The AC output waveform of the 2500W INVERTER
is called a "quasi-sine wave" or a "modified sine
wave". (See Figure 2). It is a stepped waveform that is designed
to have characteristics similar to the sine wave shape of utility
power. A waveform of this type is suitable for most AC loads, including
linear and switching power supplies used in electronic equipment,
transformers, and motors. This waveform is much superior to the
square wave produced by many other dc to ac inverters.
Figure 2. Modified Sine Wave
CAUTION: RECHARGEABLE APPLIANCES
Certain rechargers for small nickel cadmium batteries can be damaged
if connected to the 2500W INVERTER.
Two particular types of equipment are prone to this problem:
1) Small battery operated appliances such as flashlights, razors,
and night lights that can be plugged directly into an ac receptacle
2) Certain battery chargers for battery packs used in hand power
tools. These chargers will have a warning label stating that dangerous
voltages are present at the battery terminals.
DO NOT USE 2500W INVERTER WITH THE ABOVE EQUIPMENT.
This problem does not occur with the vast majority of battery operated
equipment. Most of this equipment uses a separate charger or transformer
that is plugged into the ac receptacle and produces a low voltage
output. If the label on the ac adapter or charger states that adapter
or charger produces a low voltage ac or dc output (less than 30
volts), 2500W will have no trouble powering this charger or adapter
The modified sine wave produced by the 2500W INVERTER is designed
to have an RMS (root mean square) voltage of 115 (or 225) volts,
the same as standard household power.
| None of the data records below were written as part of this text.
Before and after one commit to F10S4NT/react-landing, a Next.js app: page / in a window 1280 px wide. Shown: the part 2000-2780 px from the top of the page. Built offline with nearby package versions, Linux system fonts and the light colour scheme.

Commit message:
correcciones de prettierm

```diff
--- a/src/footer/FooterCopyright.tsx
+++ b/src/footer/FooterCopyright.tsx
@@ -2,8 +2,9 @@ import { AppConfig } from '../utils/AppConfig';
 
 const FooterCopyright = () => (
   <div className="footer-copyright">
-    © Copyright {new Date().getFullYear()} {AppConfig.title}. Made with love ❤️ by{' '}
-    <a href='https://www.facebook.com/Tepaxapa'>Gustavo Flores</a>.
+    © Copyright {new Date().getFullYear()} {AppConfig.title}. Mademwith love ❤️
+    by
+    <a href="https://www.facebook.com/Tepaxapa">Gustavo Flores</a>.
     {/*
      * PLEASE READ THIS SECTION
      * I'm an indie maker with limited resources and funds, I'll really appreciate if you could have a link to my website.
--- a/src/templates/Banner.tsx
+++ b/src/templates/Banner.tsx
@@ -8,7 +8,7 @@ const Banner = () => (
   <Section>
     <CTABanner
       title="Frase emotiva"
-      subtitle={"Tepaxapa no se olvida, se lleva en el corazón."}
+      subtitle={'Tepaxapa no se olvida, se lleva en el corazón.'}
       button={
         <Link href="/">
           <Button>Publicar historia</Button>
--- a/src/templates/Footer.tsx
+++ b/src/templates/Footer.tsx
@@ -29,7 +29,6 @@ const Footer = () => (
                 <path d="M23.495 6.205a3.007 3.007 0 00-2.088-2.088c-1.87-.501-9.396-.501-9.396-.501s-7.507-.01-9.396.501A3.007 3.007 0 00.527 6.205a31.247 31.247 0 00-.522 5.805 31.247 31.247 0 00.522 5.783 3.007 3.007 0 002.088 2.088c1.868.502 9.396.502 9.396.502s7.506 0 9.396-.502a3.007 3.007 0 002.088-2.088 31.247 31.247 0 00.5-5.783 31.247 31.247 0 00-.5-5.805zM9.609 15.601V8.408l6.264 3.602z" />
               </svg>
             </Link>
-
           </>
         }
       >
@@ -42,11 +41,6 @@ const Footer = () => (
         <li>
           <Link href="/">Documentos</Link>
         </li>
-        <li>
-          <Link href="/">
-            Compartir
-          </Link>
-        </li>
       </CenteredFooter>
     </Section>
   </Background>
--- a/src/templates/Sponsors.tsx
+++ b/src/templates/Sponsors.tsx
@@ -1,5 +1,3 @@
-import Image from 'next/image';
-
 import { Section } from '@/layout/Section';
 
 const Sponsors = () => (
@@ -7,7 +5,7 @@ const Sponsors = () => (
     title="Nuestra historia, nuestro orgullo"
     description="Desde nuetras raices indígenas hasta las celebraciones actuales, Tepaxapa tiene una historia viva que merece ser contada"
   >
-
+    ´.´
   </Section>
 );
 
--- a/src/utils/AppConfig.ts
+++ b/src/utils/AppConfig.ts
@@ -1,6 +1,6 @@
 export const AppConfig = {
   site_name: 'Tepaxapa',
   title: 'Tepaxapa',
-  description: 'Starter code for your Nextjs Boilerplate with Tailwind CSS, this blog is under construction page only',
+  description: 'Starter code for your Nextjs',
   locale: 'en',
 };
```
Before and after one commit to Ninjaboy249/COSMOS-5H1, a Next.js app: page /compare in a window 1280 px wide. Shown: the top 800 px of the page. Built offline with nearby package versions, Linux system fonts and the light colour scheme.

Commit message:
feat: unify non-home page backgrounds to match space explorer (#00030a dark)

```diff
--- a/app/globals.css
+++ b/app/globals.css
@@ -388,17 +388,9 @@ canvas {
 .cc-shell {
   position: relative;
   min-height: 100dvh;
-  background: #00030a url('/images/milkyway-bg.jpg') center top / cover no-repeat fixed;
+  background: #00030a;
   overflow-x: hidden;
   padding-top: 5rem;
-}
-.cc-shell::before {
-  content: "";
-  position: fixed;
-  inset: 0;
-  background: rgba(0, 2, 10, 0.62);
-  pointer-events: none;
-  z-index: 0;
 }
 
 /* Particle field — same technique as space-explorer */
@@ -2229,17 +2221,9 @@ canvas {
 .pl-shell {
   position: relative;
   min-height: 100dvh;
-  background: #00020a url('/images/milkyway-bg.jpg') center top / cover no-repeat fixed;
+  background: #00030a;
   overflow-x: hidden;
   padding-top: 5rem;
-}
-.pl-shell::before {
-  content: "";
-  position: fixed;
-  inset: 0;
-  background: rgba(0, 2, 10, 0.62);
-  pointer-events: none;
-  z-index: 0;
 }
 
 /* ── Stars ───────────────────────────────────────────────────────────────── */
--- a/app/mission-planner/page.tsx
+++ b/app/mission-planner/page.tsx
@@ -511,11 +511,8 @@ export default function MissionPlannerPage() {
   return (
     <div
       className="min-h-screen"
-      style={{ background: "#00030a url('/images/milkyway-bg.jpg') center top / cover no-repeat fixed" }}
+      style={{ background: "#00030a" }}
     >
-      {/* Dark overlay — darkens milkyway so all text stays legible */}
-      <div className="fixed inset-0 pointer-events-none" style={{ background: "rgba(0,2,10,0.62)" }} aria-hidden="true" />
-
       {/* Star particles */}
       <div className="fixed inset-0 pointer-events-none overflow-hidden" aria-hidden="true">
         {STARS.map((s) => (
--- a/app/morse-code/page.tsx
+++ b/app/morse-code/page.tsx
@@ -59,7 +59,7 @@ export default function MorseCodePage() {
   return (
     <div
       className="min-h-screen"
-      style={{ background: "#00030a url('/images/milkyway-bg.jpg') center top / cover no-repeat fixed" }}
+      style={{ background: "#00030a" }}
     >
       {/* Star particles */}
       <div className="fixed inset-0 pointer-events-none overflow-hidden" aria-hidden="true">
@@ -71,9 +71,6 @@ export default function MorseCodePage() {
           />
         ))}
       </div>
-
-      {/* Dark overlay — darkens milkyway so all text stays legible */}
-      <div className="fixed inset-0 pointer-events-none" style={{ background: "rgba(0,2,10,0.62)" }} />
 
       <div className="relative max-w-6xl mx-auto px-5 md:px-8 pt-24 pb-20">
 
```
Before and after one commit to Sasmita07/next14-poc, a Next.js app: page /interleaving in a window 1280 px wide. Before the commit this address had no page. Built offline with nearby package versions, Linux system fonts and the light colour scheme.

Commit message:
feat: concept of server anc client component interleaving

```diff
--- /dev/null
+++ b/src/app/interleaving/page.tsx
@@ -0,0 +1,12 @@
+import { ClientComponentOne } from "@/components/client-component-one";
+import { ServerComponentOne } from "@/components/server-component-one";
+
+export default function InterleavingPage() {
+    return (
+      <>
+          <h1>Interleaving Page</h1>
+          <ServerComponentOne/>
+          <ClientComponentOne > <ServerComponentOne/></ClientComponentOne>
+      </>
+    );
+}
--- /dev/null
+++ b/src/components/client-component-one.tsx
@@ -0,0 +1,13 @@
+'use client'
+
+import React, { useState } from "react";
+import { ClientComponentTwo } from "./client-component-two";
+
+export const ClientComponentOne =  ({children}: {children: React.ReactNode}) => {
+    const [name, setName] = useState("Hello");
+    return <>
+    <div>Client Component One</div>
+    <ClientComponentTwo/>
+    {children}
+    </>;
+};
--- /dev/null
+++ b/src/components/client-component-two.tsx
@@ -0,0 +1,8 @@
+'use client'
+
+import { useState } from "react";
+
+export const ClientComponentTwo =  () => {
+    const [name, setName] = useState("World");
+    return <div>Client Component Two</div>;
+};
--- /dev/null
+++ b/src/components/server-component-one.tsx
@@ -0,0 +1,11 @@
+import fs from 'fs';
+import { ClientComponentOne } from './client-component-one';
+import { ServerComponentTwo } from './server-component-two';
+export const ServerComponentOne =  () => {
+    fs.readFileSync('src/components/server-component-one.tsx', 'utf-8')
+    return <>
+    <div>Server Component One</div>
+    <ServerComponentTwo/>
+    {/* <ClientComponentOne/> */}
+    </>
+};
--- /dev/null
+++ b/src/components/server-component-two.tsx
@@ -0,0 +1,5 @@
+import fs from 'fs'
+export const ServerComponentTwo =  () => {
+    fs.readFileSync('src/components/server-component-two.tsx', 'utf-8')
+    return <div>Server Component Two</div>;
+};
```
Most AC voltmeters (both digital
and analogue), are sensitive to the average value of the waveform
rather than the RMS value. They are calibrated for RMS voltage under
the assumption that the waveform measured will be a pure sine wave.
These meters will not read the RMS voltage of a modified sine wave
correctly. They will read about 2 to 20 volts low when measuring
the output of the 2500W INVERTER. For accurate measurement of the
output voltage of the 2500W INVERTER, a true RMS reading voltmeter,
such as a Fluke 87, Fluke 8060A, Beckman 4410, or Triplett 4200,
must be used.